Another fascinating tale of fortitude and passion from the longtime women’s history partnership of Peavy and Smith (Frontier Children, 1999, etc.).
Here the authors look back to the turn of the 20th century to chronicle and contextualize the lives of some of the first basketball players to gain national attention: the ten “aboriginal maidens” from Fort Shaw Government Indian Boarding School in Sun River Valley, Mont. Opening its doors in 1892, the nation’s 14th off-reservation boarding school brought together from seven tribes in communities and reservations across Montana and Idaho ten young women who would so excel at a sport invented only the year before that they would go on to be crowned basketball champions of the world at the 1904 World’s Fair in St. Louis. The authors painstakingly trace the backgrounds of the various players, showing how many came from broken homes to cohere as a team both on the court and when put on display as exemplars of the federal government’s educational aim to “kill the Indian [to] save the man.” Particularly in St. Louis, where the girls resided and performed for five months as living exhibits at the fair’s Model Indian School, which attracted some 30,000 visitors a day, they constantly straddled the difficult divide between defying and meeting the expectations of others.

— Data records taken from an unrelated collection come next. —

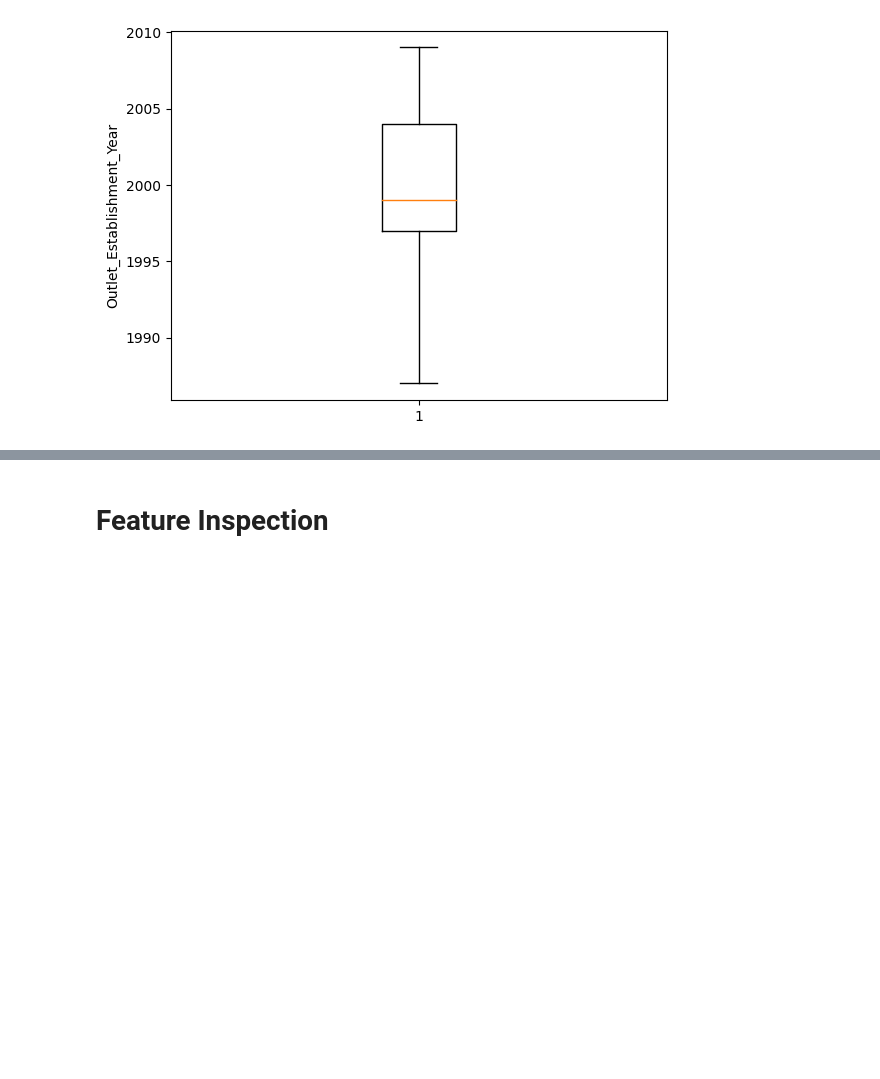
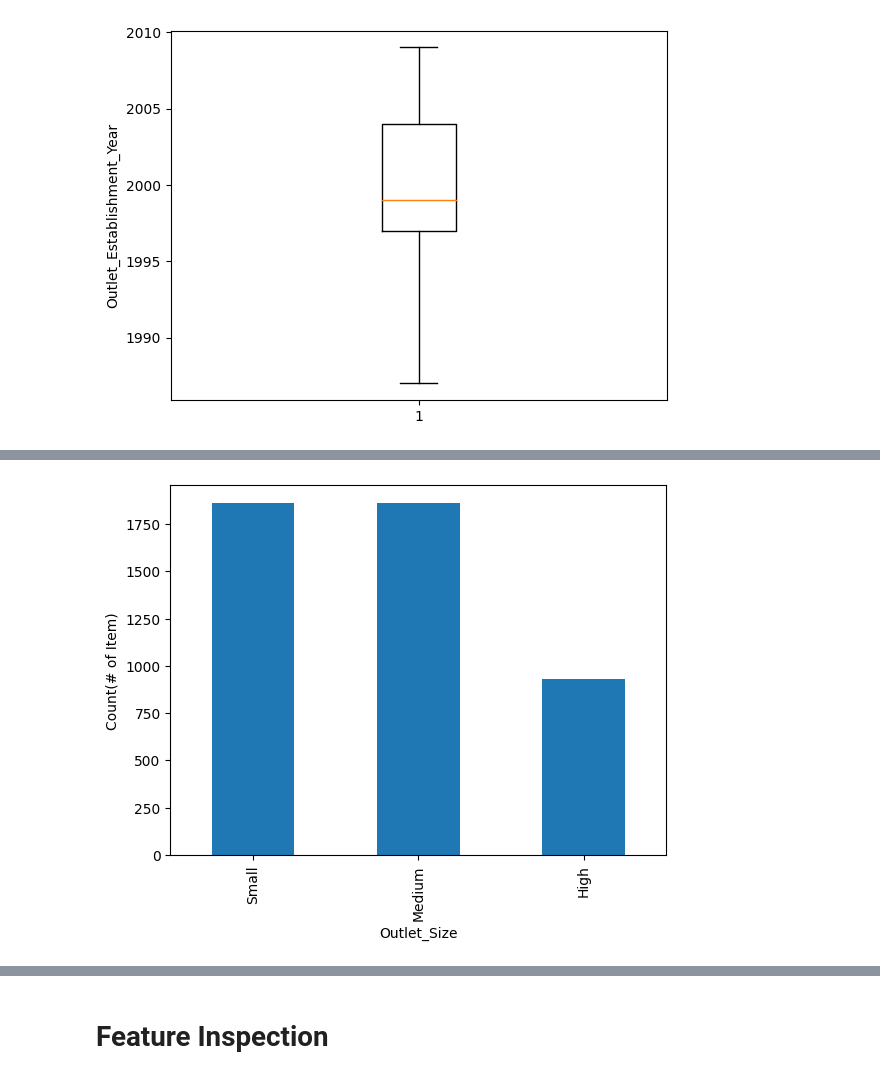
Before and after one commit to hadeelfarash/Prediction_of_Product_Sales, a Jupyter notebook: Prediction_of_Product_Sales.ipynb, the cells around one changed output, grey strips where cells are left out. Saved outputs shown, nothing was run; the diff lists cells and outputs as text; code cells hidden in the pictures; blank space fills up the shorter version.

```diff
--- a/Prediction_of_Product_Sales.ipynb
+++ b/Prediction_of_Product_Sales.ipynb
@@ -294,0 +336,11 @@ ax.set_ylabel("Outlet_Establishment_Year");
+# %%
+#Categorical Plots with Pandas of Outlet_Size
+# Saving the value counts
+val_counts = df['Outlet_Size'].value_counts()
+val_counts
+# Plot value counts as a bar graph
+ax = val_counts.plot(kind='bar')
+ax.set_ylabel("Count(# of Item)");
+ax.set_xlabel("Outlet_Size");
+# %% [output]
+[figure, added]
```
Also changed, not shown: parts of 7 cells of this notebook.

The authors hasten to point out the irony (and brevity) of their unique situation: “Even as the girls were center court and center stage in St. Louis, the Indian School Service was setting in motion sweeping changes that emphasized domestic and manual training to the exclusion of the very academic, artistic, and athletic programs that had been at the heart of a Fort Shaw education.”
Meticulous, moving account of how basketball helped shape the lives of ten American Indian women at the dawn of the 20th century.